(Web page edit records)
_ _ _
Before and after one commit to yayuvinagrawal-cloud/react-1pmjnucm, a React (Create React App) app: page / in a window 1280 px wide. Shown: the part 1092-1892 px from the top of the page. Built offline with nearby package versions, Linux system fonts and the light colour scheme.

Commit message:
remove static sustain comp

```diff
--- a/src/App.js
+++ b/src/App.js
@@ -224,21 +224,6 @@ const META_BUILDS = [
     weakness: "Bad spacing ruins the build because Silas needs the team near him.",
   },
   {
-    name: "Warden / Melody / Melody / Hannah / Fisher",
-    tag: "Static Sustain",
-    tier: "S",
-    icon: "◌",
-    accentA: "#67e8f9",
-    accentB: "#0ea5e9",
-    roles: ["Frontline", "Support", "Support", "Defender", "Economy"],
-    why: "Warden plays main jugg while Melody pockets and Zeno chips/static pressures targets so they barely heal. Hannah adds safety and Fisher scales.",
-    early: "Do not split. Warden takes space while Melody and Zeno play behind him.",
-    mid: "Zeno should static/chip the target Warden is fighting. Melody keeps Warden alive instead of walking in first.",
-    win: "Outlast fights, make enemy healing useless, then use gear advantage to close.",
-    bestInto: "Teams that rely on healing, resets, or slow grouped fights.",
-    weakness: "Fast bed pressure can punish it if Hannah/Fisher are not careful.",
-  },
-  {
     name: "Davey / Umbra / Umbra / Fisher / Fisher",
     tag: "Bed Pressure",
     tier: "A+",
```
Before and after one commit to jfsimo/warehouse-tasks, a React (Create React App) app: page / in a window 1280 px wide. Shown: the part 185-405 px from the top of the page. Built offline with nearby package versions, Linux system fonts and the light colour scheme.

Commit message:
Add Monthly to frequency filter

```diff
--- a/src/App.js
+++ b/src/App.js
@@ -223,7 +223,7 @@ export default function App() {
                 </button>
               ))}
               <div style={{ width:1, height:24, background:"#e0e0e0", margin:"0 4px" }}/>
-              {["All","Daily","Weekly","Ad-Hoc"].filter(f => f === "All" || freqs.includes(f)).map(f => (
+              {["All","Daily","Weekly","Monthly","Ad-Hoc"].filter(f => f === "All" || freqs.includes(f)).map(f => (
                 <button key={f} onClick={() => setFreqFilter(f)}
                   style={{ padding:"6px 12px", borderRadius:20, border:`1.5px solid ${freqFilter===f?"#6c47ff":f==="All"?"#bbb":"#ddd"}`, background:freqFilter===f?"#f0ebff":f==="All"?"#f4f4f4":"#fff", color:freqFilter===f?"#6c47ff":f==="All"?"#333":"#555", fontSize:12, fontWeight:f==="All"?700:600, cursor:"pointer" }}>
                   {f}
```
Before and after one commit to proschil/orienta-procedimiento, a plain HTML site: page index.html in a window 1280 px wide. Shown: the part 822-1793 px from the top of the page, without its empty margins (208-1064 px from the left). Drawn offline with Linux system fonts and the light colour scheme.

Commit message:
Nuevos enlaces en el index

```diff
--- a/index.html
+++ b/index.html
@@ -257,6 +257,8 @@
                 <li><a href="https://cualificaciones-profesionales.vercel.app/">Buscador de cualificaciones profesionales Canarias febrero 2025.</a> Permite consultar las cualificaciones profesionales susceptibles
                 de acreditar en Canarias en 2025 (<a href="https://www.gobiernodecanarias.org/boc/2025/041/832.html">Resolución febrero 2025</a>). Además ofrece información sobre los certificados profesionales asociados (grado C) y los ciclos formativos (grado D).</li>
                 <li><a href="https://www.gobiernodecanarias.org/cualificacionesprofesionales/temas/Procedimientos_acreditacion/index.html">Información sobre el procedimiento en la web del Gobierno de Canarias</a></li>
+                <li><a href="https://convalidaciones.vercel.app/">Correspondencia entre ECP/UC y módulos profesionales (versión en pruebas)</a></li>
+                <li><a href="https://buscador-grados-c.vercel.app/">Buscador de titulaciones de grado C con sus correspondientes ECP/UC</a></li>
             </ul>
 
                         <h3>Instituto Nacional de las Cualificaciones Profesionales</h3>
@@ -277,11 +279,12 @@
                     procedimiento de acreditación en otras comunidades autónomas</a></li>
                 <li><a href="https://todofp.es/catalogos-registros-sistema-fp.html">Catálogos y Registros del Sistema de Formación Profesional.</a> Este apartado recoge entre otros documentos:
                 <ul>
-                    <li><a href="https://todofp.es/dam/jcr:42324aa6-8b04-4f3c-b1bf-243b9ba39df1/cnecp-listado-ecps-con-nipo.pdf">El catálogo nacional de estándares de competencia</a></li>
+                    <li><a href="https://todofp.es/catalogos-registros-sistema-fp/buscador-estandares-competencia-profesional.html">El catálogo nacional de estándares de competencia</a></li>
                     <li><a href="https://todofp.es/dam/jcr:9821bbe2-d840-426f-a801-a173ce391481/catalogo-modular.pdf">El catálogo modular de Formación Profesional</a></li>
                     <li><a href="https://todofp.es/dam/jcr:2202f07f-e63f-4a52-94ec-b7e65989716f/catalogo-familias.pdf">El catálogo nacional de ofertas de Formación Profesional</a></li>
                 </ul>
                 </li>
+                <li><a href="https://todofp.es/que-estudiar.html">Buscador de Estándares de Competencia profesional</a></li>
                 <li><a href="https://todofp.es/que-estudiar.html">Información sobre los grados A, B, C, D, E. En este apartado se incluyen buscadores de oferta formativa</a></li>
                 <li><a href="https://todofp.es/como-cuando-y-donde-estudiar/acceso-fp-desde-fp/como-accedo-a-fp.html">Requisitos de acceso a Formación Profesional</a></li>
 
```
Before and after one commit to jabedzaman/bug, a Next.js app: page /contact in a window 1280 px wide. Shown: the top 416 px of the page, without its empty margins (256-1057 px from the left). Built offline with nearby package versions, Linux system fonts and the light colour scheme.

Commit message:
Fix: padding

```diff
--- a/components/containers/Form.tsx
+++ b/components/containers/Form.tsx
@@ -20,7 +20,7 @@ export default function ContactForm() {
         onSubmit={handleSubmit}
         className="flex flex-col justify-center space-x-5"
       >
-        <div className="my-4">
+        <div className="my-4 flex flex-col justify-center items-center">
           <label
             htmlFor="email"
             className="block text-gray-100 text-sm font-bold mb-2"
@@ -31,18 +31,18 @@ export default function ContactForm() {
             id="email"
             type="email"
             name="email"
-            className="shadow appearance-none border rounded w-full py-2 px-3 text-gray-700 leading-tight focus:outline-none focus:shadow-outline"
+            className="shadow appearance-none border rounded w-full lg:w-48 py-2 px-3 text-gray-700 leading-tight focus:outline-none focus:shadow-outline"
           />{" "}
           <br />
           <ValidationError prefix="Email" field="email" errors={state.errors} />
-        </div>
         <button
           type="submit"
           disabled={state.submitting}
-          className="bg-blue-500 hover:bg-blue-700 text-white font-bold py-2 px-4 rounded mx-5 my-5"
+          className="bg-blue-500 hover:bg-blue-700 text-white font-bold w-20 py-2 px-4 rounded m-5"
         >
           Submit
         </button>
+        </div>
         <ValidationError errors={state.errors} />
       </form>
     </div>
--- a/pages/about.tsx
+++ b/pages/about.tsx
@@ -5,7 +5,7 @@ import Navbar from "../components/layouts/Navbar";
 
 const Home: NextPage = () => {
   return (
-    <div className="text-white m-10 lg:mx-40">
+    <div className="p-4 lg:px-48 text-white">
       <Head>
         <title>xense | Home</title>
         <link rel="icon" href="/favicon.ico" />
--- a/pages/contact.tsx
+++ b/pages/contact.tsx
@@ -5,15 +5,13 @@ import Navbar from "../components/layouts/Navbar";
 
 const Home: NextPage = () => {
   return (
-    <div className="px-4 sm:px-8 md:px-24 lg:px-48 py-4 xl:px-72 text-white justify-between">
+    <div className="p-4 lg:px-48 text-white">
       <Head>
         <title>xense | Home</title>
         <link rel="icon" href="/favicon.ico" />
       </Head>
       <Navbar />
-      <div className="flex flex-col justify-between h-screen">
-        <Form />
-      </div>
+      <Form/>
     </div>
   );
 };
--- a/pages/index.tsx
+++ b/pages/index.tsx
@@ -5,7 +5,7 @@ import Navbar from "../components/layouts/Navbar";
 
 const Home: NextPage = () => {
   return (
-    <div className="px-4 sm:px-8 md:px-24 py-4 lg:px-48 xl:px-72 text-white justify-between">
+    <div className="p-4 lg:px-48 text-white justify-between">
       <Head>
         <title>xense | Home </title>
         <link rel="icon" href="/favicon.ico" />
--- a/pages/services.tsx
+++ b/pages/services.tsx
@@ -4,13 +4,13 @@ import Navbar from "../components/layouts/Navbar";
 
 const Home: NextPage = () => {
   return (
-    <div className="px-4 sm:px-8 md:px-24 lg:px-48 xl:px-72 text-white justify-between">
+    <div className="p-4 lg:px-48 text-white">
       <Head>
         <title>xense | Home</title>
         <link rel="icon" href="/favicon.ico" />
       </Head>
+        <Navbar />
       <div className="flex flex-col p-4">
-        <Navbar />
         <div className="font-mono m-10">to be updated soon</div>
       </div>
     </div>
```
_ _ _
TO DO: The number of lines in the data that hold "flex" must be the entire answer.

TASK RESULT: 4